Data section:
━━━

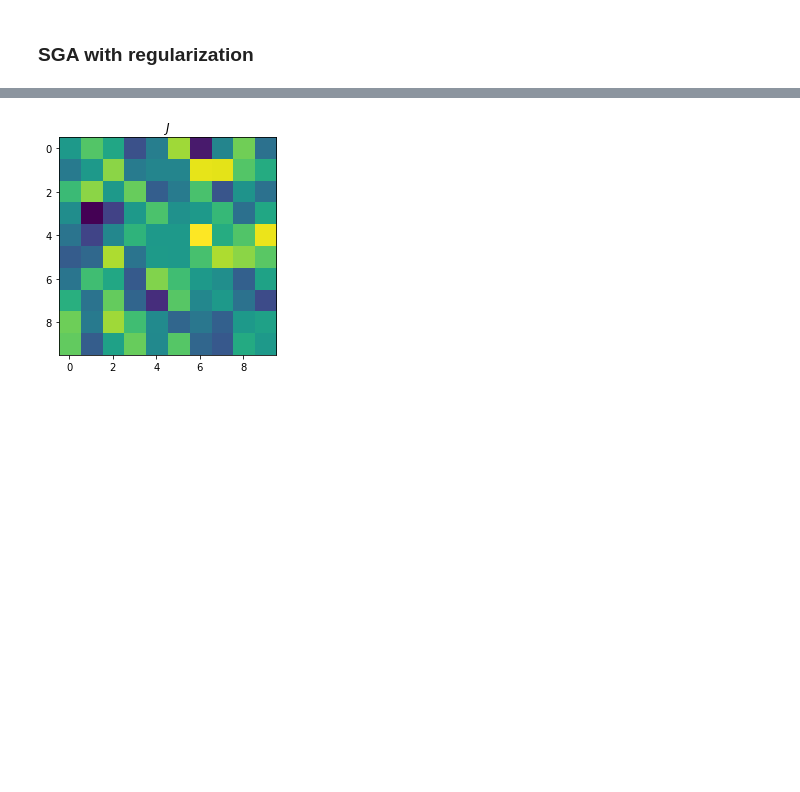
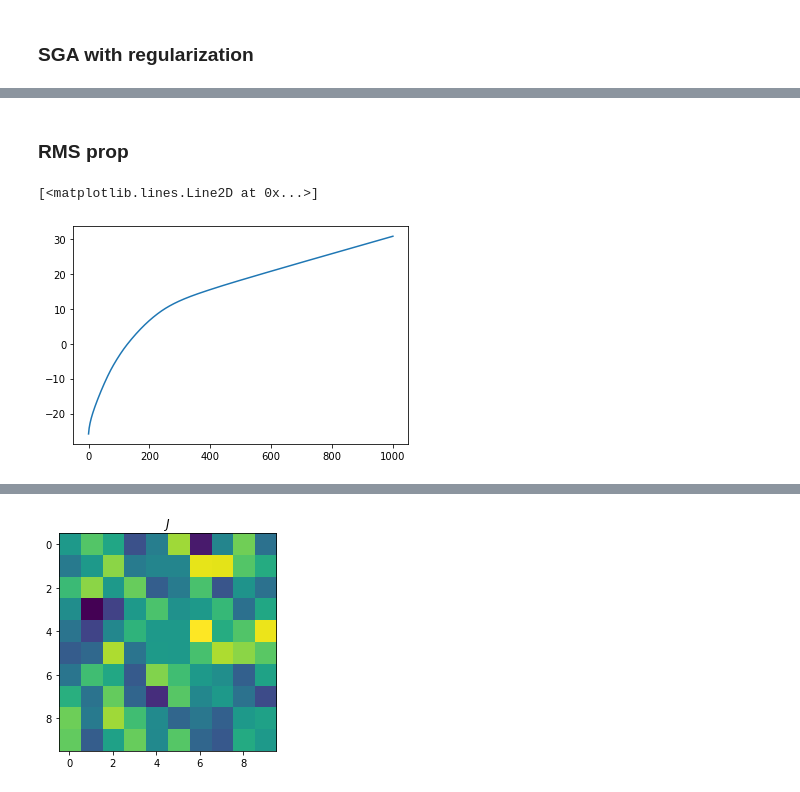
Before and after one commit to micheleavella/brain_project, a Jupyter notebook: kinetic_ising_simulation_inference.ipynb, the cells around one changed output, grey strips where cells are left out. Saved outputs shown, nothing was run; the diff lists cells and outputs as text; code cells hidden in the pictures; blank space fills up the shorter version.

```diff
--- a/kinetic_ising_simulation_inference.ipynb
+++ b/kinetic_ising_simulation_inference.ipynb
@@ -196,0 +224,24 @@ plt.plot(ris)
+# %% [markdown]
+### RMS prop
+# %%
+p_rms = np.random.normal(0,2,N*N+N)
+s = np.zeros(N*N+N)
+### PARAMS
+steps = 1000
+l_r = 0.01
+beta = 0.9
+eps = 10**(-8)
+LAMBDA = 0.0
+
+ris = [L(p_rms,S,C,C_dot,gamma)]
+for i in tqdm(range(steps)):
+    g = grad_L(p_rms,S,C,C_dot,gamma)-LAMBDA*(np.abs(p_rms))
+    s = beta * s + (1-beta)*g*g
+    p_rms += l_r*g/np.sqrt(s+eps)
+
+    ris.append(L(p_rms,S,C,C_dot,gamma))
+
+plt.plot(ris)
+# %% [output]
+[<matplotlib.lines.Line2D at 0x...>]
+[figure, added]
```
Also changed, not shown: parts of 9 cells of this notebook.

━━━

What the task asks: Wherever "LAMBDA" appears in a line of the entries, copy that line.

Response to the exercise:
+LAMBDA = 0.0
+    g = grad_L(p_rms,S,C,C_dot,gamma)-LAMBDA*(np.abs(p_rms))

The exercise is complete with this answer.